Exercise material START

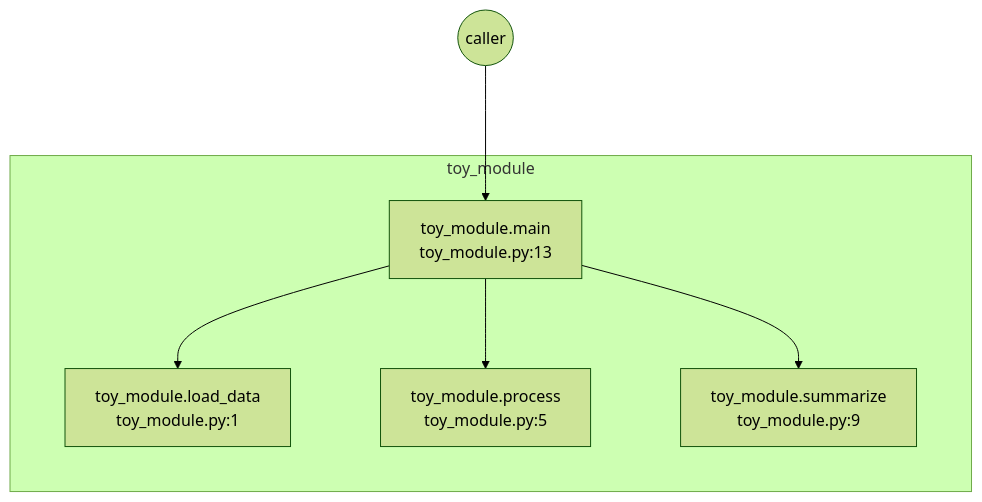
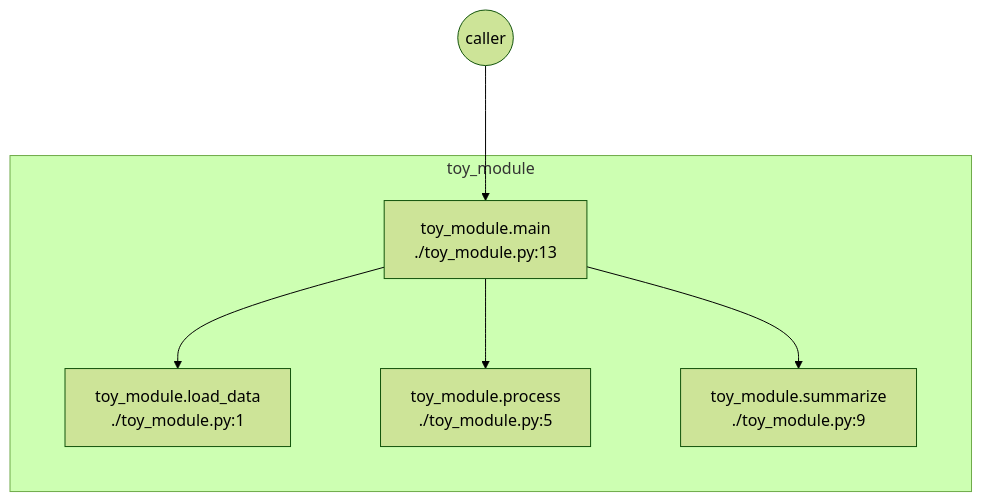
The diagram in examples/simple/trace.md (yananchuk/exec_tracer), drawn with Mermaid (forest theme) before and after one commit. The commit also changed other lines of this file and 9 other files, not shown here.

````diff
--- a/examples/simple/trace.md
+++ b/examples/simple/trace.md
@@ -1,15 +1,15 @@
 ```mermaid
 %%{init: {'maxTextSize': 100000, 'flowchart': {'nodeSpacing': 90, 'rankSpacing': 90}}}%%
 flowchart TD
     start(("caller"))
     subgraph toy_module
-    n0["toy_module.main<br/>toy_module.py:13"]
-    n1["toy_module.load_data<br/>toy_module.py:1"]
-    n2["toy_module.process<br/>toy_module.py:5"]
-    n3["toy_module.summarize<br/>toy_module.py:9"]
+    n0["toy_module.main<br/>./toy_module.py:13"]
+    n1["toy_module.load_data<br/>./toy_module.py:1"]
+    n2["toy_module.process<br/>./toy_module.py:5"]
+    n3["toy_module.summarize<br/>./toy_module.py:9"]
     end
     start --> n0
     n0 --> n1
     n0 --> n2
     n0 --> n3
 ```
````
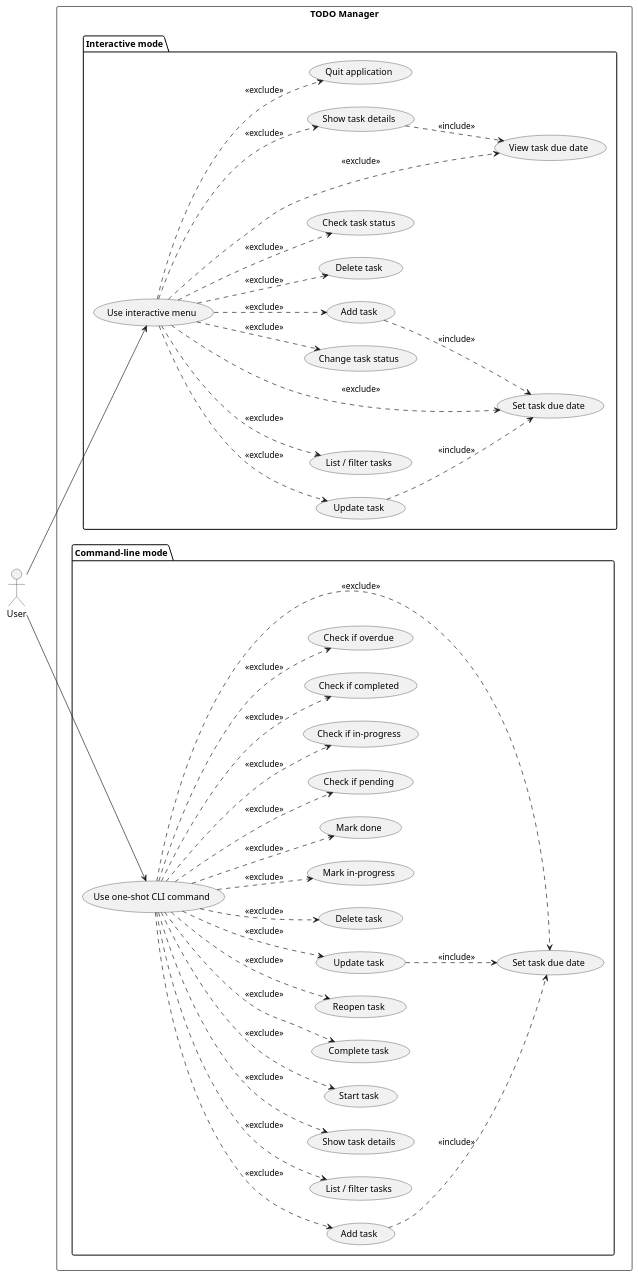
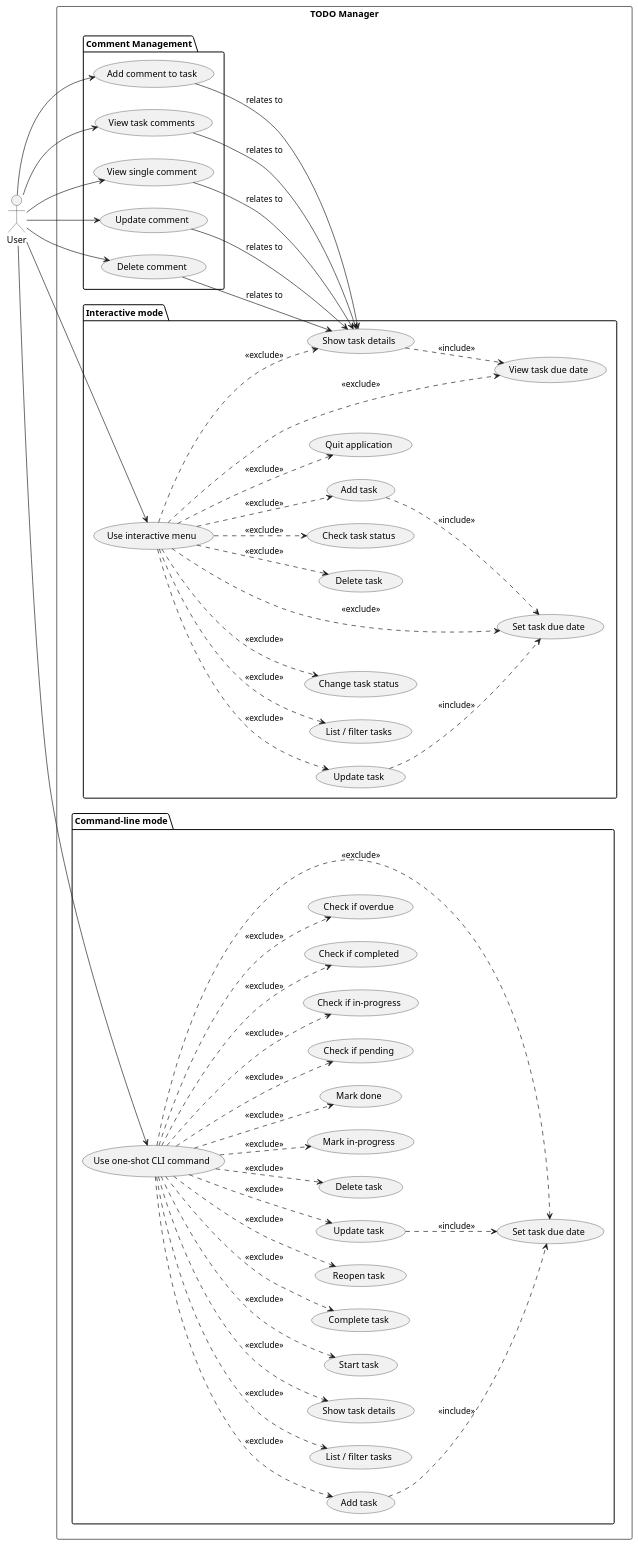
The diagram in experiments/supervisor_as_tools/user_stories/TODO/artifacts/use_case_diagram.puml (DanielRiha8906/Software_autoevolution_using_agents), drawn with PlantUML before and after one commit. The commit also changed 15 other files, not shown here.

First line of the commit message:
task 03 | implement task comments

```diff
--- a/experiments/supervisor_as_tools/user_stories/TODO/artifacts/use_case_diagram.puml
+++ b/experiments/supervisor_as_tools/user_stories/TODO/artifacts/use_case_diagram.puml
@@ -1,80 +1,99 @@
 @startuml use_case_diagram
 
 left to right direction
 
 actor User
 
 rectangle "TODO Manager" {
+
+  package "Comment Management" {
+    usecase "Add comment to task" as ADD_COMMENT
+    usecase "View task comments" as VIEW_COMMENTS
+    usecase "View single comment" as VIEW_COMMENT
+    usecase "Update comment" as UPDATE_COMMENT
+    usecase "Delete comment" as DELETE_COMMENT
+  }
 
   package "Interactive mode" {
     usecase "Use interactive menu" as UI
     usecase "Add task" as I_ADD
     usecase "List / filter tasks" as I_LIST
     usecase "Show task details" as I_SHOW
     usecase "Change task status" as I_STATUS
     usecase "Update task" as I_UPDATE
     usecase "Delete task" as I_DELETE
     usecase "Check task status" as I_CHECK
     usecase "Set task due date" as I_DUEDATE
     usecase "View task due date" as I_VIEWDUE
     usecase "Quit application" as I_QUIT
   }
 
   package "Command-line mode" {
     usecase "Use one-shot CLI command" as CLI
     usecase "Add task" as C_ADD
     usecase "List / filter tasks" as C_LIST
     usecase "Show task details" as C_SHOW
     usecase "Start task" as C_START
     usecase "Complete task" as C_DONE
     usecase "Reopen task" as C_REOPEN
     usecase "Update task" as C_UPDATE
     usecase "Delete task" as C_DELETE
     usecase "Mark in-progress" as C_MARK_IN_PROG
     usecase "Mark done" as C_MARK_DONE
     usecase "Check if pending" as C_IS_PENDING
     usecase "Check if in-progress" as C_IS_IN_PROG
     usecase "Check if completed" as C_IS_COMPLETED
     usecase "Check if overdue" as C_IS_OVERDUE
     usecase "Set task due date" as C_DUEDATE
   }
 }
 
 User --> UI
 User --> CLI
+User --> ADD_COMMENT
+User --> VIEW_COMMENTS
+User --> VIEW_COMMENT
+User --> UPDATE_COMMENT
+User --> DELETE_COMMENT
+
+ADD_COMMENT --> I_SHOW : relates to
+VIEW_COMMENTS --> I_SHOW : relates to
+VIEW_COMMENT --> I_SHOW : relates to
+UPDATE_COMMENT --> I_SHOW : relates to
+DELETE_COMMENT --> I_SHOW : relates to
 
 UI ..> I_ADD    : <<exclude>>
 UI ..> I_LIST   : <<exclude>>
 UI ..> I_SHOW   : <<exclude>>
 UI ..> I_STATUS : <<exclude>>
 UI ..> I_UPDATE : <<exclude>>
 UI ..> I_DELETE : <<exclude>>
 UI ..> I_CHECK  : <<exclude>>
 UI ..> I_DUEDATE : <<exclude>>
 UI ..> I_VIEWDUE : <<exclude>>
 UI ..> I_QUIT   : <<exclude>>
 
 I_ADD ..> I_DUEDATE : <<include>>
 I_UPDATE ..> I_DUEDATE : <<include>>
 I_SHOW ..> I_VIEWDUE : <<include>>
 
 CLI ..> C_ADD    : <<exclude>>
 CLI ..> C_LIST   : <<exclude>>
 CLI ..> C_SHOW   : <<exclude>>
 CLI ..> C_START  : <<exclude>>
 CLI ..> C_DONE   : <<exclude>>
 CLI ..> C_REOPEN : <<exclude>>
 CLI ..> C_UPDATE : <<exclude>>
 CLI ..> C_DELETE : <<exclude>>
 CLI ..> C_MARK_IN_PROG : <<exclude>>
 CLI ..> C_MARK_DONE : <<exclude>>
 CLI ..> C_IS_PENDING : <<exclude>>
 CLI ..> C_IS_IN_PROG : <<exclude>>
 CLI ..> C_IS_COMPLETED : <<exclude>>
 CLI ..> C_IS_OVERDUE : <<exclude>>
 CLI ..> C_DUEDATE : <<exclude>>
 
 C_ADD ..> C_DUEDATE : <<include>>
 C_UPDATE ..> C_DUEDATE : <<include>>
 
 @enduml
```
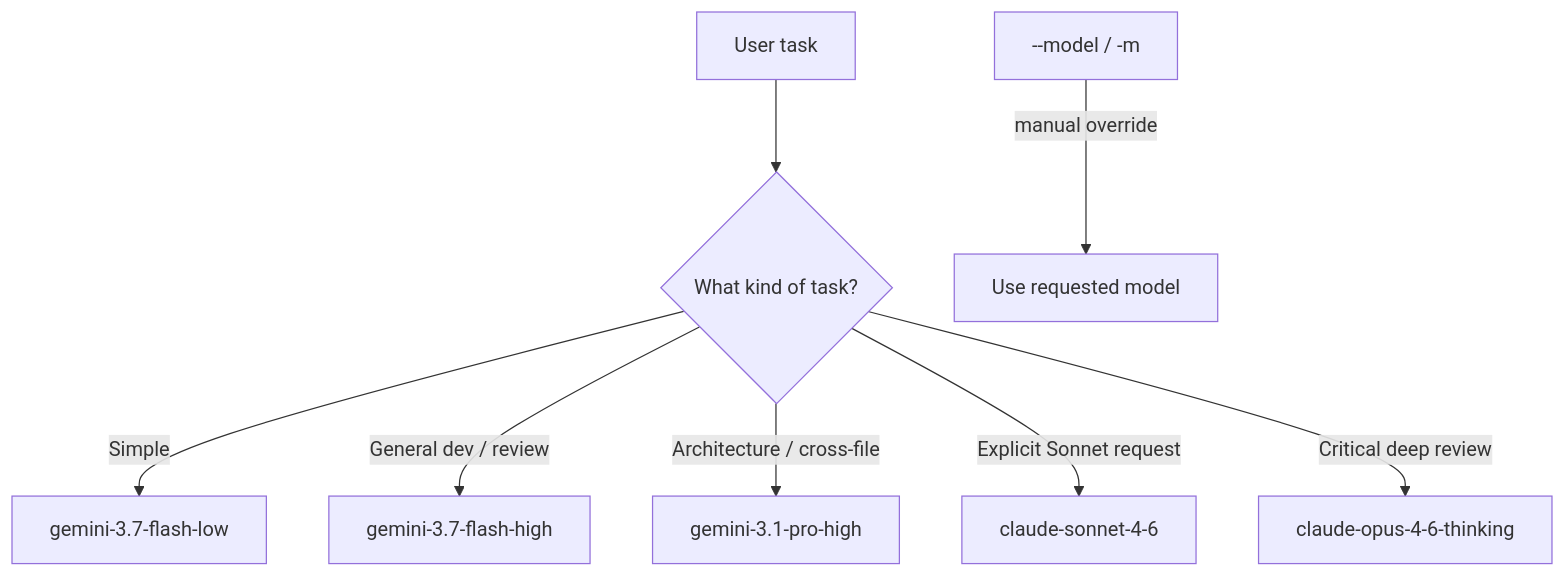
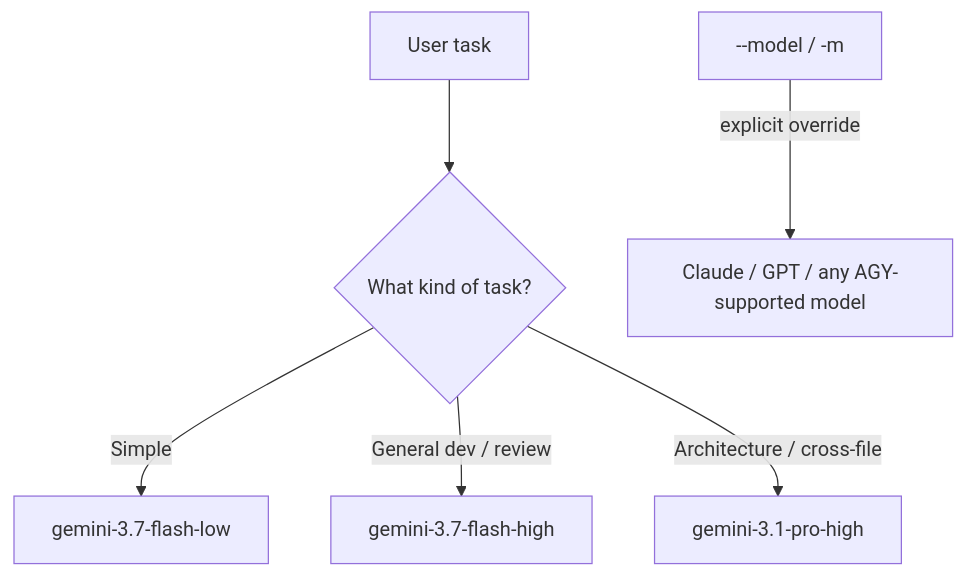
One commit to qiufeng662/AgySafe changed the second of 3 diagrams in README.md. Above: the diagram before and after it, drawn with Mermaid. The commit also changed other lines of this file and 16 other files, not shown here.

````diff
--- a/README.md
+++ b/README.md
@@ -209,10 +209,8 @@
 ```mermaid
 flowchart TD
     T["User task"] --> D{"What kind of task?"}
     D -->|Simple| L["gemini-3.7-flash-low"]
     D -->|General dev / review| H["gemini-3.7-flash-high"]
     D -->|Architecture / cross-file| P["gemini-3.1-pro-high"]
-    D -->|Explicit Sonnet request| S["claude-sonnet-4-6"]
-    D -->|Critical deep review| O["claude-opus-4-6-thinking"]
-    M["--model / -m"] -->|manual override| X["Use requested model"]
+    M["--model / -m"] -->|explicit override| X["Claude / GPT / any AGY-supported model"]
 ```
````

Exercise material END

- **Task directions**:
Repeat the material above exactly, so that every entry appears but no picture does.

- **Finished task**:
The diagram in examples/simple/trace.md (yananchuk/exec_tracer), drawn with Mermaid (forest theme) before and after one commit. The commit also changed other lines of this file and 9 other files, not shown here.

````diff
--- a/examples/simple/trace.md
+++ b/examples/simple/trace.md
@@ -1,15 +1,15 @@
 ```mermaid
 %%{init: {'maxTextSize': 100000, 'flowchart': {'nodeSpacing': 90, 'rankSpacing': 90}}}%%
 flowchart TD
     start(("caller"))
     subgraph toy_module
-    n0["toy_module.main<br/>toy_module.py:13"]
-    n1["toy_module.load_data<br/>toy_module.py:1"]
-    n2["toy_module.process<br/>toy_module.py:5"]
-    n3["toy_module.summarize<br/>toy_module.py:9"]
+    n0["toy_module.main<br/>./toy_module.py:13"]
+    n1["toy_module.load_data<br/>./toy_module.py:1"]
+    n2["toy_module.process<br/>./toy_module.py:5"]
+    n3["toy_module.summarize<br/>./toy_module.py:9"]
     end
     start --> n0
     n0 --> n1
     n0 --> n2
     n0 --> n3
 ```
````
The diagram in experiments/supervisor_as_tools/user_stories/TODO/artifacts/use_case_diagram.puml (DanielRiha8906/Software_autoevolution_using_agents), drawn with PlantUML before and after one commit. The commit also changed 15 other files, not shown here.

First line of the commit message:
task 03 | implement task comments

```diff
--- a/experiments/supervisor_as_tools/user_stories/TODO/artifacts/use_case_diagram.puml
+++ b/experiments/supervisor_as_tools/user_stories/TODO/artifacts/use_case_diagram.puml
@@ -1,80 +1,99 @@
 @startuml use_case_diagram
 
 left to right direction
 
 actor User
 
 rectangle "TODO Manager" {
+
+  package "Comment Management" {
+    usecase "Add comment to task" as ADD_COMMENT
+    usecase "View task comments" as VIEW_COMMENTS
+    usecase "View single comment" as VIEW_COMMENT
+    usecase "Update comment" as UPDATE_COMMENT
+    usecase "Delete comment" as DELETE_COMMENT
+  }
 
   package "Interactive mode" {
     usecase "Use interactive menu" as UI
     usecase "Add task" as I_ADD
     usecase "List / filter tasks" as I_LIST
     usecase "Show task details" as I_SHOW
     usecase "Change task status" as I_STATUS
     usecase "Update task" as I_UPDATE
     usecase "Delete task" as I_DELETE
     usecase "Check task status" as I_CHECK
     usecase "Set task due date" as I_DUEDATE
     usecase "View task due date" as I_VIEWDUE
     usecase "Quit application" as I_QUIT
   }
 
   package "Command-line mode" {
     usecase "Use one-shot CLI command" as CLI
     usecase "Add task" as C_ADD
     usecase "List / filter tasks" as C_LIST
     usecase "Show task details" as C_SHOW
     usecase "Start task" as C_START
     usecase "Complete task" as C_DONE
     usecase "Reopen task" as C_REOPEN
     usecase "Update task" as C_UPDATE
     usecase "Delete task" as C_DELETE
     usecase "Mark in-progress" as C_MARK_IN_PROG
     usecase "Mark done" as C_MARK_DONE
     usecase "Check if pending" as C_IS_PENDING
     usecase "Check if in-progress" as C_IS_IN_PROG
     usecase "Check if completed" as C_IS_COMPLETED
     usecase "Check if overdue" as C_IS_OVERDUE
     usecase "Set task due date" as C_DUEDATE
   }
 }
 
 User --> UI
 User --> CLI
+User --> ADD_COMMENT
+User --> VIEW_COMMENTS
+User --> VIEW_COMMENT
+User --> UPDATE_COMMENT
+User --> DELETE_COMMENT
+
+ADD_COMMENT --> I_SHOW : relates to
+VIEW_COMMENTS --> I_SHOW : relates to
+VIEW_COMMENT --> I_SHOW : relates to
+UPDATE_COMMENT --> I_SHOW : relates to
+DELETE_COMMENT --> I_SHOW : relates to
 
 UI ..> I_ADD    : <<exclude>>
 UI ..> I_LIST   : <<exclude>>
 UI ..> I_SHOW   : <<exclude>>
 UI ..> I_STATUS : <<exclude>>
 UI ..> I_UPDATE : <<exclude>>
 UI ..> I_DELETE : <<exclude>>
 UI ..> I_CHECK  : <<exclude>>
 UI ..> I_DUEDATE : <<exclude>>
 UI ..> I_VIEWDUE : <<exclude>>
 UI ..> I_QUIT   : <<exclude>>
 
 I_ADD ..> I_DUEDATE : <<include>>
 I_UPDATE ..> I_DUEDATE : <<include>>
 I_SHOW ..> I_VIEWDUE : <<include>>
 
 CLI ..> C_ADD    : <<exclude>>
 CLI ..> C_LIST   : <<exclude>>
 CLI ..> C_SHOW   : <<exclude>>
 CLI ..> C_START  : <<exclude>>
 CLI ..> C_DONE   : <<exclude>>
 CLI ..> C_REOPEN : <<exclude>>
 CLI ..> C_UPDATE : <<exclude>>
 CLI ..> C_DELETE : <<exclude>>
 CLI ..> C_MARK_IN_PROG : <<exclude>>
 CLI ..> C_MARK_DONE : <<exclude>>
 CLI ..> C_IS_PENDING : <<exclude>>
 CLI ..> C_IS_IN_PROG : <<exclude>>
 CLI ..> C_IS_COMPLETED : <<exclude>>
 CLI ..> C_IS_OVERDUE : <<exclude>>
 CLI ..> C_DUEDATE : <<exclude>>
 
 C_ADD ..> C_DUEDATE : <<include>>
 C_UPDATE ..> C_DUEDATE : <<include>>
 
 @enduml
```
One commit to qiufeng662/AgySafe changed the second of 3 diagrams in README.md. Above: the diagram before and after it, drawn with Mermaid. The commit also changed other lines of this file and 16 other files, not shown here.

````diff
--- a/README.md
+++ b/README.md
@@ -209,10 +209,8 @@
 ```mermaid
 flowchart TD
     T["User task"] --> D{"What kind of task?"}
     D -->|Simple| L["gemini-3.7-flash-low"]
     D -->|General dev / review| H["gemini-3.7-flash-high"]
     D -->|Architecture / cross-file| P["gemini-3.1-pro-high"]
-    D -->|Explicit Sonnet request| S["claude-sonnet-4-6"]
-    D -->|Critical deep review| O["claude-opus-4-6-thinking"]
-    M["--model / -m"] -->|manual override| X["Use requested model"]
+    M["--model / -m"] -->|explicit override| X["Claude / GPT / any AGY-supported model"]
 ```
````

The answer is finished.